What is needed: The entries follow. Copy every line in which "same" appears.

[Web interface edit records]

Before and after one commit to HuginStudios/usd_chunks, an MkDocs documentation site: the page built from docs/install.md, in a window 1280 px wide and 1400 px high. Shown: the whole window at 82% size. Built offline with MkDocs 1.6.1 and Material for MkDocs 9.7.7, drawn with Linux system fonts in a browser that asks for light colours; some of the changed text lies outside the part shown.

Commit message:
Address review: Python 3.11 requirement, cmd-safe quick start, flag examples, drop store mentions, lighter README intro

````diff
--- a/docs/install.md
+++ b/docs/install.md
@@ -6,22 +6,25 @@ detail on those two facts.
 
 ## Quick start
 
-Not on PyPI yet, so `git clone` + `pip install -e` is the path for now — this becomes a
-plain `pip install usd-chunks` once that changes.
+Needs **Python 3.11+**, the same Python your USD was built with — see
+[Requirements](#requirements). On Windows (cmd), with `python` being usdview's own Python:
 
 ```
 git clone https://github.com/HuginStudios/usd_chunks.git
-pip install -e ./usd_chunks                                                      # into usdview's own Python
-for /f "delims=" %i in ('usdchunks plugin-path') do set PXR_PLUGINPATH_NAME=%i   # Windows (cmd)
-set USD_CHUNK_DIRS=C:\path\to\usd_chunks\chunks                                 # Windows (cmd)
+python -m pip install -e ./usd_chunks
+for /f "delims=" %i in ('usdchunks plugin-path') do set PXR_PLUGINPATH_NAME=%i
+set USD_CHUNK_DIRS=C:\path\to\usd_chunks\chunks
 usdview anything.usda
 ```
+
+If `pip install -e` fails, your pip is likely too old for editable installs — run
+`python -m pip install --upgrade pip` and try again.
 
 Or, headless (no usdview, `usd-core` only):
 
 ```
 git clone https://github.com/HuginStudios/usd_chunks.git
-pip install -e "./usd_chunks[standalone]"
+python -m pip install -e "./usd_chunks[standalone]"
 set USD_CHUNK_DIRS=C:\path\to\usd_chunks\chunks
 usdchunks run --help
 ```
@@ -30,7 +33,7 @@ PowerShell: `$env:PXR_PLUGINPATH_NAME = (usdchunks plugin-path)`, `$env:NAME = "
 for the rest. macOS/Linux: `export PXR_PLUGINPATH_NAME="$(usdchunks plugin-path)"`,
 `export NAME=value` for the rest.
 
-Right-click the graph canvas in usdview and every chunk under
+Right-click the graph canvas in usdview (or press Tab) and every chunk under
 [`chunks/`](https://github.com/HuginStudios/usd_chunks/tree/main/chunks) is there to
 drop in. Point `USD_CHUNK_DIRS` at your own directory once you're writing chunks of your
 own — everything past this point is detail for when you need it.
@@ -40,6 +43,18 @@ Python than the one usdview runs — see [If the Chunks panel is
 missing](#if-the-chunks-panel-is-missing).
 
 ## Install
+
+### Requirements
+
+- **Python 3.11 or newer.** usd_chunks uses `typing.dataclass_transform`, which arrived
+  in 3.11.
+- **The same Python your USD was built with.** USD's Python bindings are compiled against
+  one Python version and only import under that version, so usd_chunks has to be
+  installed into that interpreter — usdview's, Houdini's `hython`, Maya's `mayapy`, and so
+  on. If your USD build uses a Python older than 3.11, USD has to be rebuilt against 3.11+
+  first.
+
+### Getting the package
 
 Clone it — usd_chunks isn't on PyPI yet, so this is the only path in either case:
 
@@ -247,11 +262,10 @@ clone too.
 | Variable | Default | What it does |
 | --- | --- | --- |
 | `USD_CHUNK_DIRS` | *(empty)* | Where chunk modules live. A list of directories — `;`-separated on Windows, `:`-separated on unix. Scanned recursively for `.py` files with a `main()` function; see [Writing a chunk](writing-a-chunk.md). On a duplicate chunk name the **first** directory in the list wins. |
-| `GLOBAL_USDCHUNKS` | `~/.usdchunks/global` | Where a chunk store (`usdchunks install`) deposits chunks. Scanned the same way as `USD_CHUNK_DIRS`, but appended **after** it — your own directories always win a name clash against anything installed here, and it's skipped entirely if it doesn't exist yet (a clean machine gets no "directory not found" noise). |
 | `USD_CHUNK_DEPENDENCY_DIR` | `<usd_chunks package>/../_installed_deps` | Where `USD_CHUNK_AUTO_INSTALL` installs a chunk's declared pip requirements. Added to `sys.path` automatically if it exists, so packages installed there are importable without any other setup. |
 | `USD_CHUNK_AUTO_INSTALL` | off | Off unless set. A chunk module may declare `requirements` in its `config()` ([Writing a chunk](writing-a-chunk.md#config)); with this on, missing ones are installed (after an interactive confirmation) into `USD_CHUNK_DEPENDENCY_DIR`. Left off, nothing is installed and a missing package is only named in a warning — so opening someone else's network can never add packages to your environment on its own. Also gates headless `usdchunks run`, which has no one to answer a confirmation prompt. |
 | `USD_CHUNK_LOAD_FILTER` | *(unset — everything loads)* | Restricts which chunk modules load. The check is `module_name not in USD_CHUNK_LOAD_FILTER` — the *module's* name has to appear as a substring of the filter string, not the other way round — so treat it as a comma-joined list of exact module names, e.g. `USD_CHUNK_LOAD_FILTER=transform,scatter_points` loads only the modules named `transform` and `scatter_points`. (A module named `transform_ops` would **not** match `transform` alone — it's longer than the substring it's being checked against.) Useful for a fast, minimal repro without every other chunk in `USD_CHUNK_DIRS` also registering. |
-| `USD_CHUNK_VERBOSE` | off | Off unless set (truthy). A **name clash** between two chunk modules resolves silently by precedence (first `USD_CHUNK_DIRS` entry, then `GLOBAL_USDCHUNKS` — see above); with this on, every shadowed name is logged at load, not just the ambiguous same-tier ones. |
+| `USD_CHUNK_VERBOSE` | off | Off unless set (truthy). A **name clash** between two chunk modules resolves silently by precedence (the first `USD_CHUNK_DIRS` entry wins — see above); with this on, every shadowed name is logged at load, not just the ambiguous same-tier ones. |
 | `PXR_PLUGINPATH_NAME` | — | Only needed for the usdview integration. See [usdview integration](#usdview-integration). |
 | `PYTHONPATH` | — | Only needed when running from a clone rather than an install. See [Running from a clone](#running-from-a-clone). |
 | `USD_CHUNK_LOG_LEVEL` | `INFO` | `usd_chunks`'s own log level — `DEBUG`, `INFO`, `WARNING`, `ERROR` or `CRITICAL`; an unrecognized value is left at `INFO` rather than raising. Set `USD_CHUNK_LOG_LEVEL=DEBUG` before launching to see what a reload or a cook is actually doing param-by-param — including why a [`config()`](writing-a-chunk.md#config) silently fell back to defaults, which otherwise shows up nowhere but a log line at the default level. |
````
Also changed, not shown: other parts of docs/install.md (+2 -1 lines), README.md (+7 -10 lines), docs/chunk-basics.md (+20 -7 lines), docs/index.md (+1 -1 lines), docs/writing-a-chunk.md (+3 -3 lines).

Task answer:
+Needs **Python 3.11+**, the same Python your USD was built with — see
+- **The same Python your USD was built with.** USD's Python bindings are compiled against
-| `GLOBAL_USDCHUNKS` | `~/.usdchunks/global` | Where a chunk store (`usdchunks install`) deposits chunks. Scanned the same way as `USD_CHUNK_DIRS`, but appended **after** it — your own directories always win a name clash against anything installed here, and it's skipped entirely if it doesn't exist yet (a clean machine gets no "directory not found" noise). |
-| `USD_CHUNK_VERBOSE` | off | Off unless set (truthy). A **name clash** between two chunk modules resolves silently by precedence (first `USD_CHUNK_DIRS` entry, then `GLOBAL_USDCHUNKS` — see above); with this on, every shadowed name is logged at load, not just the ambiguous same-tier ones. |
+| `USD_CHUNK_VERBOSE` | off | Off unless set (truthy). A **name clash** between two chunk modules resolves silently by precedence (the first `USD_CHUNK_DIRS` entry wins — see above); with this on, every shadowed name is logged at load, not just the ambiguous same-tier ones. |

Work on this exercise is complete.